Over the last couple of weeks, Jeremy Lin has made many a foil and many a fool of his opponents. His and the New York Knicks' incredible streak may have blurred the fact that this all started on Feb. 4, when Lin came off the bench to lead a comeback over the New Jersey Nets. One person who absolutely did not forget about that is Deron Williams. Based on the way he played Monday night, it seems likely that he spend the previous 15 days thinking about nothing but that game and tossing darts at a cut-out of Lin's face. Williams, who got burned by Lin throughout that loss a couple weeks ago, single-handedly dismantled the Knicks with a career-best outing from downtown. His 38 points, including eight three-pointers, led the Nets to a 100-92 win and produced the prevailing storyline in a game that had plenty others to offer.
The major storyline for the home team was one of New York's first games as a nearly-whole squad.
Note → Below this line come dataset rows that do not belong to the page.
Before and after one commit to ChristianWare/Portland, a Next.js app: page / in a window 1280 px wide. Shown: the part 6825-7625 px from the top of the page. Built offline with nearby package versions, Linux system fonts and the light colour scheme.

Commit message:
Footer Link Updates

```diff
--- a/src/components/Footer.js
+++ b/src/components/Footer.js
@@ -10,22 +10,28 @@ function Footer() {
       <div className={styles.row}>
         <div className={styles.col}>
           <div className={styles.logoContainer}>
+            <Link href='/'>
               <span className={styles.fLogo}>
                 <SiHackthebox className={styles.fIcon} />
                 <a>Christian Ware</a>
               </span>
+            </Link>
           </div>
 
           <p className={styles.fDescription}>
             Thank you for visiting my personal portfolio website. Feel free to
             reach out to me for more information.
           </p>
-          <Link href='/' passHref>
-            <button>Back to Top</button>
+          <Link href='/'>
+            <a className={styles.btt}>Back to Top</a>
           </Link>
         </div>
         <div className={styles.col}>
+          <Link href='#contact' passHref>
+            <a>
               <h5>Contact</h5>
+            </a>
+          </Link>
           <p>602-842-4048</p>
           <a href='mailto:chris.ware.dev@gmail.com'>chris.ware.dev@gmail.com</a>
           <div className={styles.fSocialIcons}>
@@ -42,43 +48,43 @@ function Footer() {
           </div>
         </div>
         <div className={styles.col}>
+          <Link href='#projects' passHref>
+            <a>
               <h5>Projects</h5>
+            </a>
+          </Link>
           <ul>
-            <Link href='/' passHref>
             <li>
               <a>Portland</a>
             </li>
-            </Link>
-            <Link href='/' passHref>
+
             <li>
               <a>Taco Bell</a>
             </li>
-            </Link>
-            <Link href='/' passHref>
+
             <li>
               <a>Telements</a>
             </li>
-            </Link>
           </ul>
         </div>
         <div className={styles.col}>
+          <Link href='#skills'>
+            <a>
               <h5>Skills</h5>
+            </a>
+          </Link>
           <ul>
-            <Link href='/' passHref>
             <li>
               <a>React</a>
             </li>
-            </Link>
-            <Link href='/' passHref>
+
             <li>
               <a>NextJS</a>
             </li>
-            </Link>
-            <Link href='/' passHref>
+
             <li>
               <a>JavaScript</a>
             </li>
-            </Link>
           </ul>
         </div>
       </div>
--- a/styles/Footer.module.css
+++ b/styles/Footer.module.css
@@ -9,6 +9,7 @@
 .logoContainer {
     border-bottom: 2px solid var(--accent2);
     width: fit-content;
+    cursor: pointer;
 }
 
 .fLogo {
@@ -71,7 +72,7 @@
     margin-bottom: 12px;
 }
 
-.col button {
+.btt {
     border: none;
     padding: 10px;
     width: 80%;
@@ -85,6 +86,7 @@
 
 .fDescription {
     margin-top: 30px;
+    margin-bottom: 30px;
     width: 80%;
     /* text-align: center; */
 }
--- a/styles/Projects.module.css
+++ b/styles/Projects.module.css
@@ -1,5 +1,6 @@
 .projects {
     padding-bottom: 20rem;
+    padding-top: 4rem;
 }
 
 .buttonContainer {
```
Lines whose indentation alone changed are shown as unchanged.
Though several bench players were missing, the Knicks had Carmelo Anthony back in the starting lineup, Baron Davis making his debut off the bench, and J.R. Smith playing his second game with the team. Would Melo mesh with Lin? With Amar'e Stoudemire? Would Baron Davis help off the bench? Would Smith prove to be more reward than risk? The answer: Uh, maybe? A little?
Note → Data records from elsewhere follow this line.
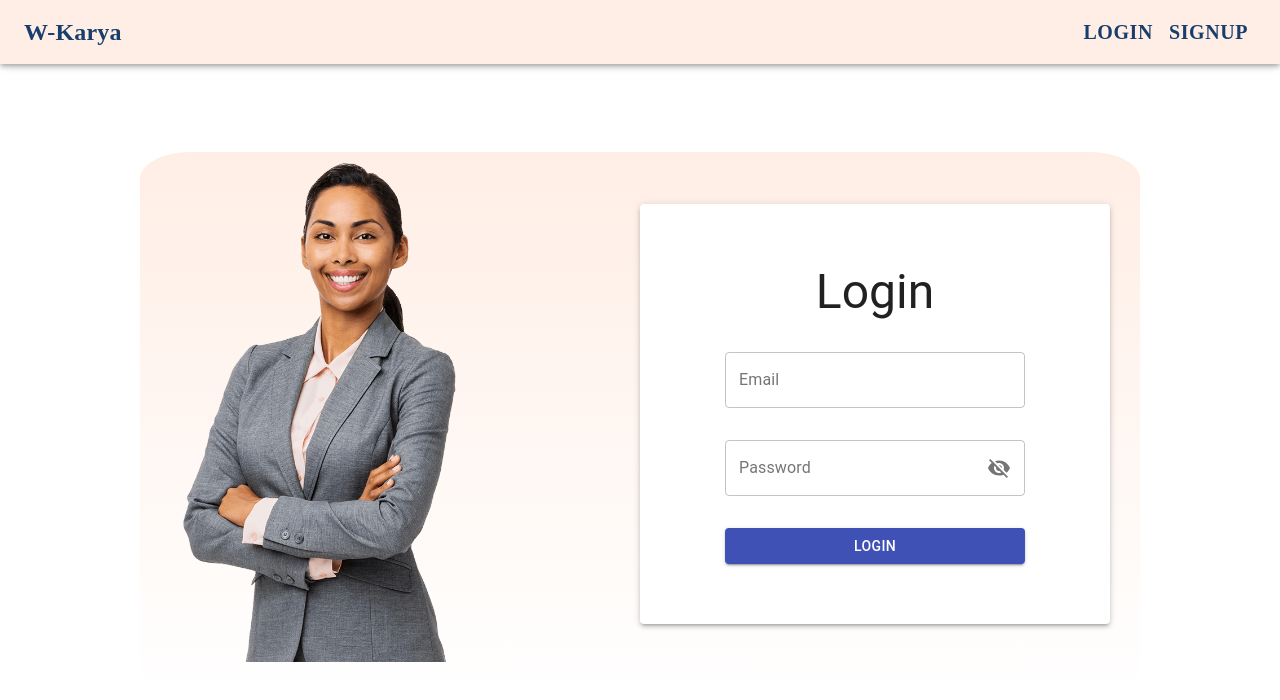
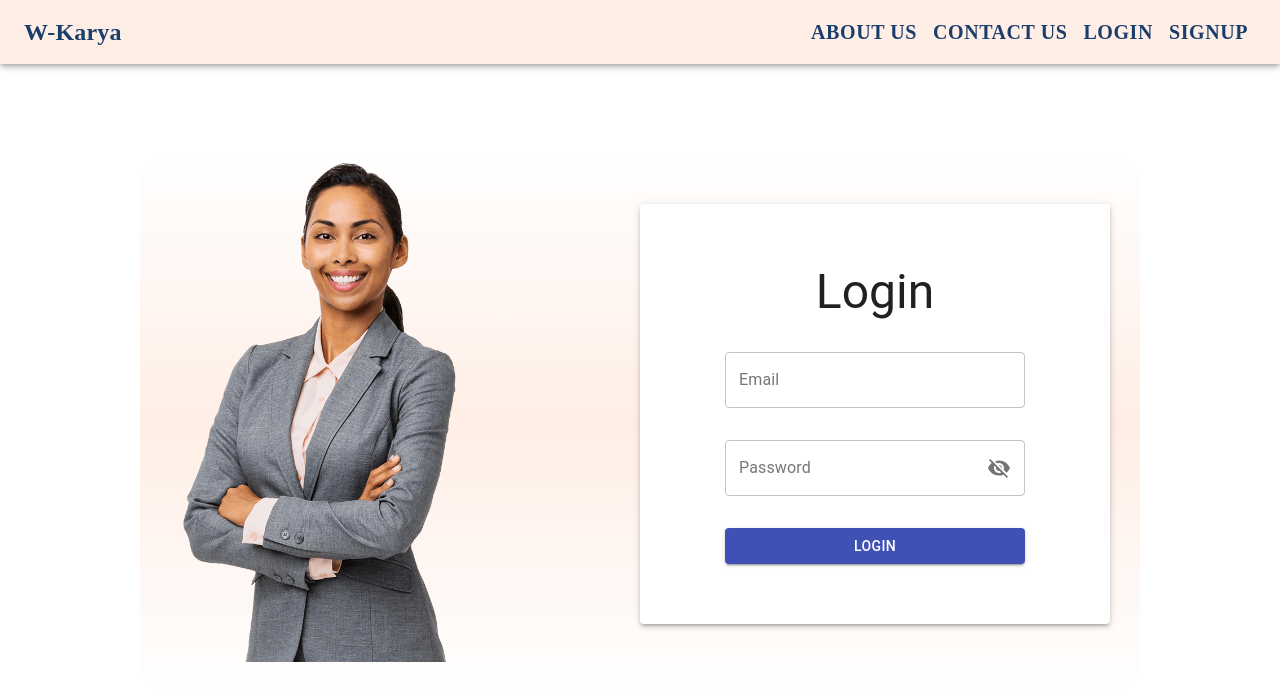
Before and after one commit to Robust-star/W-Karya, a React (Create React App) app in the folder frontend/: page /login in a window 1280 px wide. Shown: the top 700 px of the page. Built offline with nearby package versions, Linux system fonts and the light colour scheme.

Commit message:
Footer edited

```diff
--- a/frontend/src/App.js
+++ b/frontend/src/App.js
@@ -16,6 +16,8 @@ import JobApplications from "./component/recruiter/JobApplications";
 import AcceptedApplicants from "./component/recruiter/AcceptedApplicants";
 import RecruiterProfile from "./component/recruiter/Profile";
 import MessagePopup from "./lib/MessagePopup";
+import Contact from "./component/Contact";
+import Aboutus from "./component/Aboutus";
 import isAuth, { userType } from "./lib/isAuth";
 
 const useStyles = makeStyles((theme) => ({
@@ -51,6 +53,12 @@ function App() {
             <Switch>
               <Route exact path="/">
                 <Welcome />
+              </Route>
+              <Route exact path="/about">
+                <Aboutus />
+              </Route>
+              <Route exact path="/contact">
+                <Contact />
               </Route>
               <Route exact path="/login">
                 <Login />
--- a/frontend/src/component/Login.js
+++ b/frontend/src/component/Login.js
@@ -32,7 +32,7 @@ const useStyles = makeStyles((theme) => ({
     height: "500px"
   },
   nature: {
-    background: 'linear-gradient(to bottom,#FFEEE5, white)',
+    background: 'linear-gradient(to bottom,white, #FFEEE5,white)',
     borderRadius: "5% 5% 5% 5%"
   }
 }));
--- a/frontend/src/component/Navbar.js
+++ b/frontend/src/component/Navbar.js
@@ -96,6 +96,12 @@ const Navbar = (props) => {
           )
         ) : (
           <>
+            <Button color="inherit" className={classes.button} onClick={() => handleClick("/about")}>
+              About us
+            </Button>
+            <Button color="inherit" className={classes.button} onClick={() => handleClick("/contact")}>
+              Contact us
+            </Button>
             <Button color="inherit" className={classes.button} onClick={() => handleClick("/login")}>
               Login
             </Button>
--- a/frontend/src/lib/apiList.js
+++ b/frontend/src/lib/apiList.js
@@ -10,6 +10,7 @@ const apiList = {
   rating: `${server}/api/rating`,
   user: `${server}/api/user`,
   applicants: `${server}/api/applicants`,
+  contact: `${server}/auth/contact`,
 };
 
 export default apiList;
```
Also changed, not shown: frontend/src/component/Aboutus.js (added), frontend/src/component/Contact.js (added).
The Knicks rushed out to a double-digit lead in the first quarter, moving the ball beautifully in front of a raucous crowd, but things kind of fell apart from there. Melo looked pretty rusty after two weeks on the sidelines and the rest of the Knicks struggled to find and execute open looks. More importantly, the defense caved to an otherworldly outside performance by the Nets and surrendered an exceedingly physical -- often downright nasty -- battle inside.
New Jersey's three-point shooting started as a flurry of uncontested threes by Williams and DeShawn Stevenson, but by the second half, it was all Williams, all net, all the time. It got absurd. Williams hit a career-high eight three-pointers and had 18 points of his 38 in the third quarter alone. In that third, he went from canning open looks to drilling pull-up heat checks over and through defenders. Had he not gotten in foul trouble, Williams might well have avenged his way to 50, but even with an early exit, the damage was down. Deron's outing was part of a 15-31 outside performance by the Nets, and anything that didn't come from outside the arc fell into the hands of Kris Humphries, who harassed the Knick front line to no end and finished with 14 points and 14 rebounds. The Nets went up by as much as 19 in the second half and, despite small runs, never really seemed threatened.
New York's loss dropped them back below .500 but, with a Boston loss, actually moved them to 7th in the Eastern Conference. The Nets moved to 10-24 with the win.